◆ **GOAL OF THE EXERCISE**
The answer must consist of every line from the entries below that contains the word "family".

◆ **SUPPLIED RECORDS**

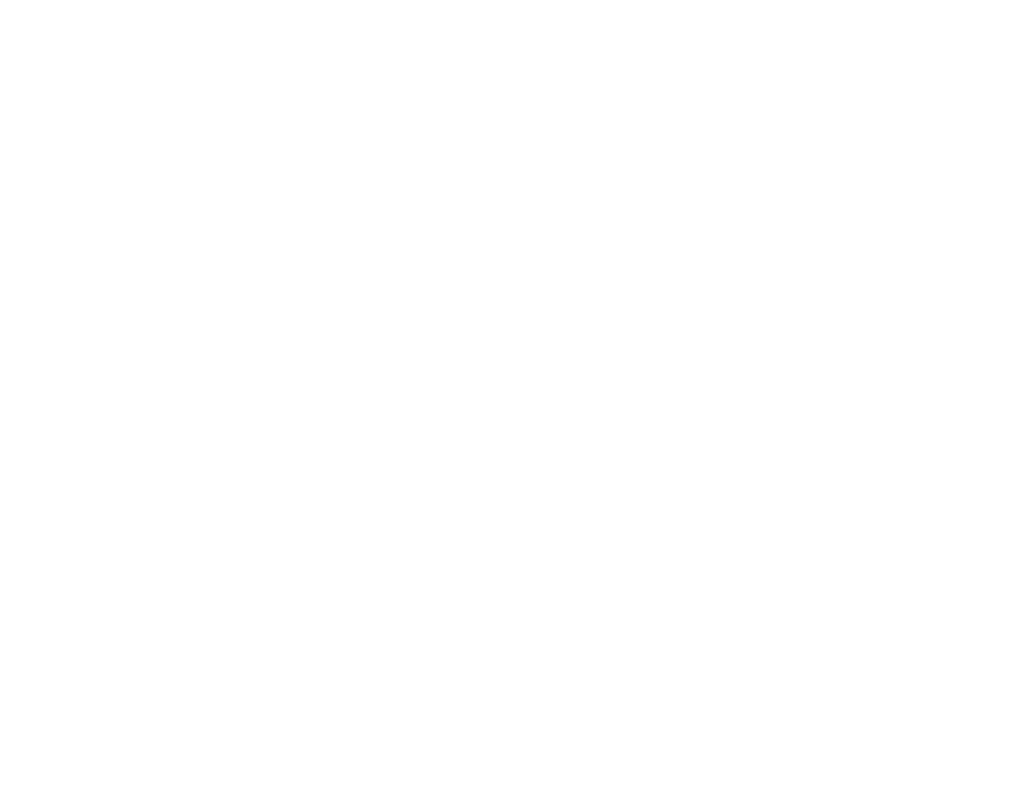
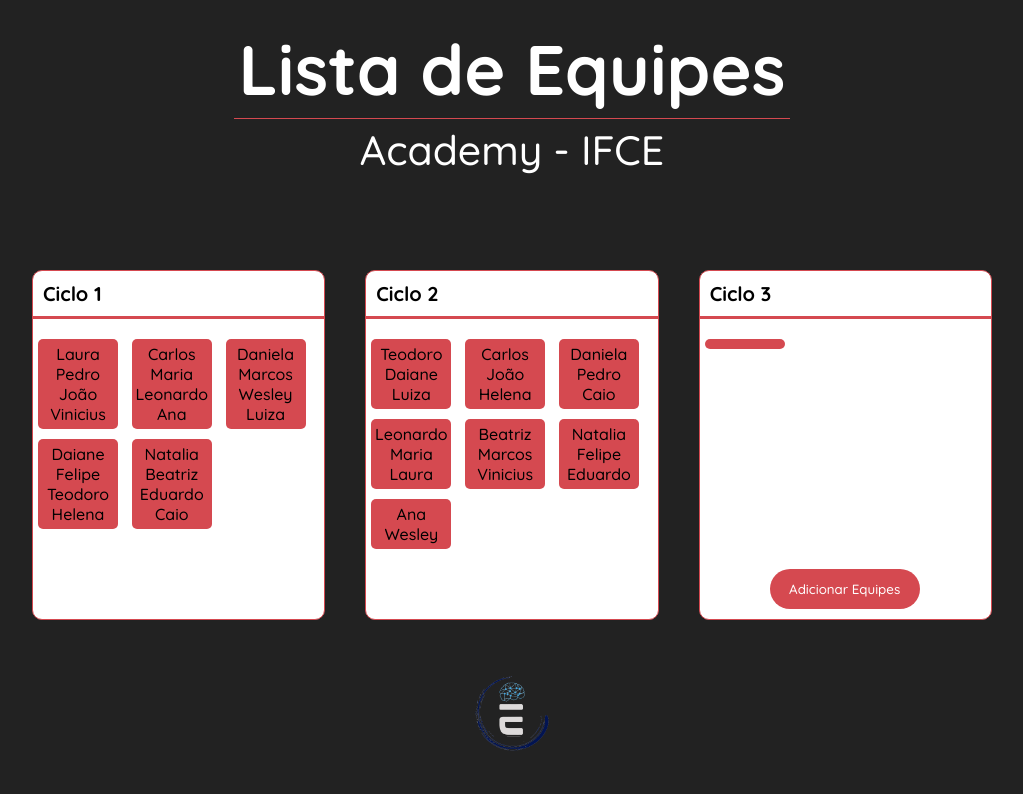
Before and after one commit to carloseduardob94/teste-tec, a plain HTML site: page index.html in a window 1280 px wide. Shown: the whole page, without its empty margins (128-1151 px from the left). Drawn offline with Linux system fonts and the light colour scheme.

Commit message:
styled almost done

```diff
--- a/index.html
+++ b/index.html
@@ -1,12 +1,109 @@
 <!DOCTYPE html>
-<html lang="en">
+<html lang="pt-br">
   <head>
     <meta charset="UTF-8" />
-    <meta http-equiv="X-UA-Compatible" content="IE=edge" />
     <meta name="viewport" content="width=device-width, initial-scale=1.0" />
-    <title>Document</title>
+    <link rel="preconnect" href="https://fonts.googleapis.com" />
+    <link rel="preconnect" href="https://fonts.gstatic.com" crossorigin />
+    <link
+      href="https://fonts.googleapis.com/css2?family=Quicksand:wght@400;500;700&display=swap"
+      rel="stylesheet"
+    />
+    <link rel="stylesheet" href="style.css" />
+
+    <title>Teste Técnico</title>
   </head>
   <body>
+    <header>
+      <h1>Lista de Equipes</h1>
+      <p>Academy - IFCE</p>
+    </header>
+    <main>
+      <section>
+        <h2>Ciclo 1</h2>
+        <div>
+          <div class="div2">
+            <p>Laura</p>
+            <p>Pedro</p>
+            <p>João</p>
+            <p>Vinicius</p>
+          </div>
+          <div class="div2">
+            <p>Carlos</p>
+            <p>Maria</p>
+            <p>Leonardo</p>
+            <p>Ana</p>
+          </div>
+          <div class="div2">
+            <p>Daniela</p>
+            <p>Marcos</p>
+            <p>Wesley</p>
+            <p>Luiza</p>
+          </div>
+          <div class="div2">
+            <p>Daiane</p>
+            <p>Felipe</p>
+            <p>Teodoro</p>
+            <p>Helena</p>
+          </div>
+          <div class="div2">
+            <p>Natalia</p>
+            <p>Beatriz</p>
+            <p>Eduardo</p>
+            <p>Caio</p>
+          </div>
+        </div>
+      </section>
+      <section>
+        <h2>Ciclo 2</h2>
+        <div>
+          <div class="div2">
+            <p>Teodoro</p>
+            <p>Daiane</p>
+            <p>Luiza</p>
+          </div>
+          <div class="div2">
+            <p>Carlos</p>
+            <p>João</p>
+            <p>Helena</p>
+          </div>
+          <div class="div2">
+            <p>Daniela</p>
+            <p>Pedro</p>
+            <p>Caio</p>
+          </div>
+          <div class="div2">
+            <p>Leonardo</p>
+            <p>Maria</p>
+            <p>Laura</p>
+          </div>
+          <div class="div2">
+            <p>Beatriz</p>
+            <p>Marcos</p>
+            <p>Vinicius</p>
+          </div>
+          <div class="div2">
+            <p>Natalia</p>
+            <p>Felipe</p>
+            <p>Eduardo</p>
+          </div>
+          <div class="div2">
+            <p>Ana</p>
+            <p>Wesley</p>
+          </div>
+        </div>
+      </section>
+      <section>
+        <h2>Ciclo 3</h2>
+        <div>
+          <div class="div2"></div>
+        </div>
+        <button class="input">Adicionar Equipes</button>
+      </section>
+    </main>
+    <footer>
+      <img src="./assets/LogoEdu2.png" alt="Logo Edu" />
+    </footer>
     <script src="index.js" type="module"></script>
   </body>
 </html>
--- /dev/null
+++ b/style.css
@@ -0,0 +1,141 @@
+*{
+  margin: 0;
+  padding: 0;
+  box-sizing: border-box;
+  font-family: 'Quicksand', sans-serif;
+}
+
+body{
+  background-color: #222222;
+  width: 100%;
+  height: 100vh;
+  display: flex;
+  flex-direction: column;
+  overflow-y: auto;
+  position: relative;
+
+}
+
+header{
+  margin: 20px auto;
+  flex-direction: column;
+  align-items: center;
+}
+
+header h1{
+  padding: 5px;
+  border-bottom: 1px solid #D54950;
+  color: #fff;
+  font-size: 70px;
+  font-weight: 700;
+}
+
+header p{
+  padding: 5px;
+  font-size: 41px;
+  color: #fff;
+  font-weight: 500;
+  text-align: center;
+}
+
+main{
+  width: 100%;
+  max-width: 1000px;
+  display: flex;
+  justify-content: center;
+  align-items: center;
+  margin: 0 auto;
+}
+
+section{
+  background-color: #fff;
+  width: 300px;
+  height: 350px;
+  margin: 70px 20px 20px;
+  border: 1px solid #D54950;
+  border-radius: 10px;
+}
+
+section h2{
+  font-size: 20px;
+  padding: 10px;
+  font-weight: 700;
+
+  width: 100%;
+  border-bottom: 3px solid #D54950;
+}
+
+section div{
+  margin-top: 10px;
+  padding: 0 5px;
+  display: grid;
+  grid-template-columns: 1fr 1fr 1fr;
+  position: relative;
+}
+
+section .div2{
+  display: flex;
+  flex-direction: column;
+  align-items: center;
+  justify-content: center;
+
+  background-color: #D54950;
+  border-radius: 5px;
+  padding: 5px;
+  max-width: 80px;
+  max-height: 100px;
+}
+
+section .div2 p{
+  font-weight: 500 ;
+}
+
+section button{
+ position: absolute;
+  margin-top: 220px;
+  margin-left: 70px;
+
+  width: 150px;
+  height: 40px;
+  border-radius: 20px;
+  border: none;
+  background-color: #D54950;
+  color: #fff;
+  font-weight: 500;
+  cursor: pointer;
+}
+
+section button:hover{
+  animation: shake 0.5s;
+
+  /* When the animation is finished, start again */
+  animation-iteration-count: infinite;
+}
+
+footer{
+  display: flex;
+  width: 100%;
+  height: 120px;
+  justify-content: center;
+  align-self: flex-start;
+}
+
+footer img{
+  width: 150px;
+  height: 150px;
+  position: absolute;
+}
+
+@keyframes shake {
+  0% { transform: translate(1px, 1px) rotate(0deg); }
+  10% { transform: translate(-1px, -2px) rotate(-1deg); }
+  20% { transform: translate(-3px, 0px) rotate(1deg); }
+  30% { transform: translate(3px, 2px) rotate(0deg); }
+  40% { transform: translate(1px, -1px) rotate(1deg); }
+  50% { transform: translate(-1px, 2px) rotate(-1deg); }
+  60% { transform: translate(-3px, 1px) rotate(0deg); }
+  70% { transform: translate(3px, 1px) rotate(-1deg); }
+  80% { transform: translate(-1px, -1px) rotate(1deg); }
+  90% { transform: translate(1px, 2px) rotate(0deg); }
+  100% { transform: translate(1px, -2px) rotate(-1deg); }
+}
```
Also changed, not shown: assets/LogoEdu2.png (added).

◆ **SOLVED PROBLEM**
+      href="https://fonts.googleapis.com/css2?family=Quicksand:wght@400;500;700&display=swap"
+  font-family: 'Quicksand', sans-serif;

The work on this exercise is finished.